The impeccable casting of these superbly drawn characters acknowledges their individual differences, as well as the common humanity that ultimately wins out.  Representing the Israelis, Shimon Peres (Daniel Oreskes) is the soul of statesmanship, while his right arm man, Yossi Beilin (Adam Dannheisser), growls like the Russian Communist bear he is. The third member of their group, the swaggering director general of the foreign ministry Uri Savir (Michael Aronov), is the star power, a dashing fellow who wears his floor-length leather coat like a movie star.

The Israelis are the comedians, deadly serious but always calculating how to disarm their enemies. When given the stage, they stun their PLO counterparts by telling  jokes — which leaves the Palestinians to draw on their own ancient tongue and play the poets.  No wonder it takes these guys so long to find a common language.

Popular on Variety

Broadway Review: 'Oslo,' an Intellectual Thriller of Political Intrigue

Lincoln Center Theater / Vivian Beaumont Theater; 1,047 seats; $147 top. Opened on Broadway April 13, 2017. Reviewed in its Off Broadway staging July 9, 2016. Running time: TWO HOURS, 55 MIN.

Production: A Lincoln Center Theater production of a play in two acts by J.T. Rogers.

Creative: Directed by Bartlett Sher. Sets, Michael Yeargan; costumes, Catherine Zuber; lighting, Donald Holder; sound, Peter John Still; projections, 59 Prods.; production manager, Paul Smithyman.

Cast: Jefferson Mays, Jennifer Ehle, Michael Aronov, Anthony Azizi, Adam Dannheisser, Daniel Jenkins, Dariush Kashani, Jeb Kreager, Christopher McHale, Daniel Oreskes, Angela Pierce, Henny Russell, Joseph Siravo, T. Ryder Smith.

More Legit

  • The Inheritance review

    'The Inheritance' Announces Broadway Cast

    After an Olivier-winning run in London, “The Inheritance” is gearing up for its Broadway debut. The two-part epic has set the cast for its transfer from the West End to the Great White Way. John Benjamin Hickey, Paul Hilton, Samuel H. Levine, Andrew Burnap and Kyle Soller are among the cast members reprising their roles [...]

  • Patrick Page, Amber Grey, Eva Noblezada,

    'Hadestown' Announces 2020 National Tour

    ‘Hadestown’, the eight-time Tony award winning Broadway musical, is set for a national tour in 2020. The show will stop in more than 30 cities including Denver, Houston, Los Angeles, Minneapolis, New Orleans, and more.

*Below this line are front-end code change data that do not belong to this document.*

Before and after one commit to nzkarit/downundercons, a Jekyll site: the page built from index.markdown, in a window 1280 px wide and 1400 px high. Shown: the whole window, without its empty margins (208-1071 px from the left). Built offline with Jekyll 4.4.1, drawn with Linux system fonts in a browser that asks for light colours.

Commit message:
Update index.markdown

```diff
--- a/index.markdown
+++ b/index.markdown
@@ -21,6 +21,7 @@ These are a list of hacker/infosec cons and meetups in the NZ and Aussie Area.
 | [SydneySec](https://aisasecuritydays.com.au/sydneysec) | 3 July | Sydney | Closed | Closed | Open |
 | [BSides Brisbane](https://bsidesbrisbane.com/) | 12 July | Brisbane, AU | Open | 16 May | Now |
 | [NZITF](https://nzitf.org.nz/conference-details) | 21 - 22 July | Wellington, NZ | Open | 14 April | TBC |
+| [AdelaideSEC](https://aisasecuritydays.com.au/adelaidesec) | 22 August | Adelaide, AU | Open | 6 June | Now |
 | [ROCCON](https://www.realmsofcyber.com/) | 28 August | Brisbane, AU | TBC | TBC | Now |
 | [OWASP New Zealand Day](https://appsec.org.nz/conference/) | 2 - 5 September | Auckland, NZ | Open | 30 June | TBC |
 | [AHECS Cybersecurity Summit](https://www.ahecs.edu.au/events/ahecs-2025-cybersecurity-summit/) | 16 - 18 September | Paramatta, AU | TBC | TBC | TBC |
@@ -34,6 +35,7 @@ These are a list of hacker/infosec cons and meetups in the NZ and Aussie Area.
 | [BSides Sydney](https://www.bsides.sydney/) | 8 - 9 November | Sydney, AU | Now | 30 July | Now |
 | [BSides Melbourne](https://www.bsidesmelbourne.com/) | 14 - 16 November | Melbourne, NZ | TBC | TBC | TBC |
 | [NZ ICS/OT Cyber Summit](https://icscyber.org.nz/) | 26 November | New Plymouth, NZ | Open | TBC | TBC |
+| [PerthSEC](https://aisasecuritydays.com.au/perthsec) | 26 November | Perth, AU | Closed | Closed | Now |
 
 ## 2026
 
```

The musical is a stage adaptation of the Greek myths of Orpheus and Eurydice and King Hades and his wife [...]

  • Jake Gyllenhaal

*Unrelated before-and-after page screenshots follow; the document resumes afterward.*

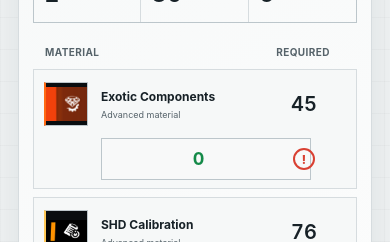
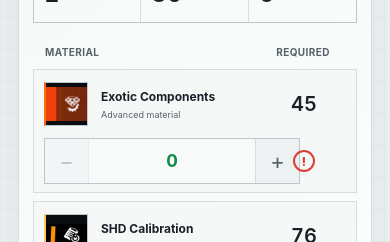
Before and after one commit to skuldgerry/division2-expertise-calculator, a Next.js app: page / in a window 390 px wide. Both pictures are taken after a click on the switch 55 px from the left and 1243 px from the top of the page. Shown: the part 1423-1665 px from the top of the page. Built offline with nearby package versions, Linux system fonts and the light colour scheme; a web font is replaced by a local one.

Commit message:
Use accessible inventory steppers

```diff
--- a/app/ExpertisePlanner.tsx
+++ b/app/ExpertisePlanner.tsx
@@ -33,6 +33,7 @@ type Totals = Record<string, number>;
 const STORAGE_KEY = "expertise-calculator-plan-v3";
 const THEME_KEY = "expertise-calculator-theme";
 const CHECKPOINTS = [10, 15, 20, 25, 30];
+const MAX_INVENTORY_VALUE = 9_999_999;
 
 const defaultItem: PlanItem = {
   id: "item-1",
@@ -660,14 +661,17 @@ export function ExpertisePlanner() {
                       </button>
                       <strong className="required-value">{formatNumber(total)}</strong>
                       {inventoryMode && (
-                        <input
-                          className="inventory-input"
-                          type="number"
-                          min="0"
-                          value={owned}
-                          aria-label={`${meta.label} in inventory`}
-                          onChange={(event) => setInventory((current) => ({ ...current, [resource]: Math.max(0, Number(event.target.value) || 0) }))}
-                        />
+                        <div className="inventory-stepper">
+                          <NumberStepper
+                            label={`${meta.label} in inventory`}
+                            min={0}
+                            max={MAX_INVENTORY_VALUE}
+                            value={owned}
+                            onChange={(value) =>
+                              setInventory((current) => ({ ...current, [resource]: value }))
+                            }
+                          />
+                        </div>
                       )}
                       {inventoryMode && (
                         <span className={`resource-status ${covered ? "covered" : "shortfall"}`} title={covered ? "Covered" : `${formatNumber(total - owned)} short`}>
--- a/app/globals.css
+++ b/app/globals.css
@@ -1007,7 +1007,7 @@ input[type="range"]::-moz-range-thumb {
 
 .inventory-active .resource-columns,
 .inventory-active .resource-main {
-  grid-template-columns: minmax(0, 1fr) 82px 96px 38px;
+  grid-template-columns: minmax(0, 1fr) 82px 148px 38px;
 }
 
 .resource-columns {
@@ -1103,13 +1103,14 @@ input[type="range"]::-moz-range-thumb {
   text-align: center;
 }
 
-.inventory-input {
-  min-height: 42px !important;
-  padding: 0 7px !important;
-  color: var(--green) !important;
+.inventory-stepper {
+  min-width: 0;
+}
+
+.inventory-stepper .number-stepper input {
+  color: var(--green);
   font-size: 18px;
   font-weight: 700;
-  text-align: center;
 }
 
 .resource-status {
@@ -1354,7 +1355,7 @@ footer a:hover {
   }
 }
 
-@media (max-width: 1040px) {
+@media (max-width: 1120px) {
   .command-bar {
     flex-wrap: wrap;
     padding-top: 10px;
@@ -1523,14 +1524,18 @@ footer a:hover {
     display: none;
   }
 
-  .inventory-input {
-    grid-column: 1;
-    margin-left: 57px;
+  .inventory-stepper {
+    z-index: 1;
+    grid-row: 2;
+    grid-column: 1 / -1;
+    padding-right: 46px;
   }
 
   .resource-status {
     grid-column: 2;
     grid-row: 2;
+    z-index: 2;
+    justify-self: end;
   }
 
   .trajectory-body {
```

    Listen: Why Jake Gyllenhaal Is His 'Best Self' in the Theater

    Looking for the best possible version of Jake Gyllenhaal? You’ll find it onstage, according to the actor himself. Listen to this week’s podcast below: “I am my best self when I’m working in the theater,” Gyllenhaal said on the latest episode Stagecraft, Variety’s theater podcast, on which he appeared with Carrie Cracknell, the director of [...]

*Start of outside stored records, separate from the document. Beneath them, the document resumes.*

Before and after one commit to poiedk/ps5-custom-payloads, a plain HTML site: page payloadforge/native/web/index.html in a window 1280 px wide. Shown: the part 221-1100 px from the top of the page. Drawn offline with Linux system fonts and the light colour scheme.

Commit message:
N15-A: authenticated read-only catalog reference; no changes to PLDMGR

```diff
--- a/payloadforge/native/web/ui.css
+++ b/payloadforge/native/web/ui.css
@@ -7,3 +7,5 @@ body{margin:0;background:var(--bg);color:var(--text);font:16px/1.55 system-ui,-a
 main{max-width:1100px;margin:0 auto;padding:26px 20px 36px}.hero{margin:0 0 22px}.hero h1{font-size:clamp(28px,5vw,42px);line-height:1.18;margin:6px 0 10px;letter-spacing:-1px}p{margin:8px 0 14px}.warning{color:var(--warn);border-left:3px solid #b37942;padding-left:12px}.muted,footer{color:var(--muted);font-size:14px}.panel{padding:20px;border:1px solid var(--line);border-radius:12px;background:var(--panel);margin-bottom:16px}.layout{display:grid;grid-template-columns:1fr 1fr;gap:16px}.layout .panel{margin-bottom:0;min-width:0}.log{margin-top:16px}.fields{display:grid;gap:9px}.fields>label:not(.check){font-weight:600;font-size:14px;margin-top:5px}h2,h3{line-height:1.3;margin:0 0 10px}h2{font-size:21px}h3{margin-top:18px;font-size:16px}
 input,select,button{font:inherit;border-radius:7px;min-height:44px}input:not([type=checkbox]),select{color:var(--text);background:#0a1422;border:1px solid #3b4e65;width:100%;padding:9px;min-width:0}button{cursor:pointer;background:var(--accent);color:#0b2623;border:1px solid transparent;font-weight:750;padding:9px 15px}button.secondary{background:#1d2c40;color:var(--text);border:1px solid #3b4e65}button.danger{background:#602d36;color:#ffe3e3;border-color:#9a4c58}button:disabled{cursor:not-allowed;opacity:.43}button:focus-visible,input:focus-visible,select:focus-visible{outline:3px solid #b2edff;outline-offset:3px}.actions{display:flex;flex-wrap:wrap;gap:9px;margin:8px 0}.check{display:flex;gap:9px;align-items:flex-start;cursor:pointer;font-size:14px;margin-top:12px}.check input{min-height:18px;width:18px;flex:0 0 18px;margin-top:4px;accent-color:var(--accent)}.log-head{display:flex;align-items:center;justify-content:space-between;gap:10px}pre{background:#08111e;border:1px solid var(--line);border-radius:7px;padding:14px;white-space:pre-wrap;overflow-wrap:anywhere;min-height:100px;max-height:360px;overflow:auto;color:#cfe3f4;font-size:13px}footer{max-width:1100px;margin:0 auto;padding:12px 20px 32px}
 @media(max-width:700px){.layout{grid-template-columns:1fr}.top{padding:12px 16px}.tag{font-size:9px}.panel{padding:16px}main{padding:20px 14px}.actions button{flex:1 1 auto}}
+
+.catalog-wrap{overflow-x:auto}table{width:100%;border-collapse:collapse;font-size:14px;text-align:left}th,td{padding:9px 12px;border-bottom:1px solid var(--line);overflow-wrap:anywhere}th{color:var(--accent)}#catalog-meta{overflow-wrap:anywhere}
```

  • Photo: Jeremy Daniel

    'The Lightning Thief: The Percy Jackson Musical' Gets Broadway Run

    “The Lightning Thief: The Percy Jackson Musical” is Broadway bound. The musical adaptation of the franchise about a teenager who discovers he’s the son of Poseidon hits the Great White Way on Sept. 20 ahead of an Oct. 16 opening night. It comes on the heels of an extensive, nationwide tour that took the show [...]

  • Tom Sturridge Jake Gyllenhaal

    Jake Gyllenhaal and Tom Sturridge Celebrate 'Sea Wall/A Life' With Star-Studded Opening Night

    A star-studded audience looked on as Jake Gyllenhaal and Tom Sturridge returned to the stage for their double monologue performance in “Sea Wall/A Life.” Theater-goers and celebs including Anne Hathaway, Tom Hiddleston and John Mulaney gathered in Manhattan’s Hudson Theatre for opening night, celebrating a show tackling grief, birth and death through the eyes of [...]

  • Bat Out of Hell review

    Off Broadway Review: 'Bat Out of Hell'

    No one has ever accused Jim Steinman of subtlety. The composer behind Meat Loaf’s 1977 “Bat Out of Hell” (more than 43 million albums sold worldwide) and 1993’s “Bat Out of Hell II: Back into Hell” (five and six times platinum in the UK and US) has forever trafficked in a boldly theatrical brand of [...]

More From Our Brands

Access exclusive content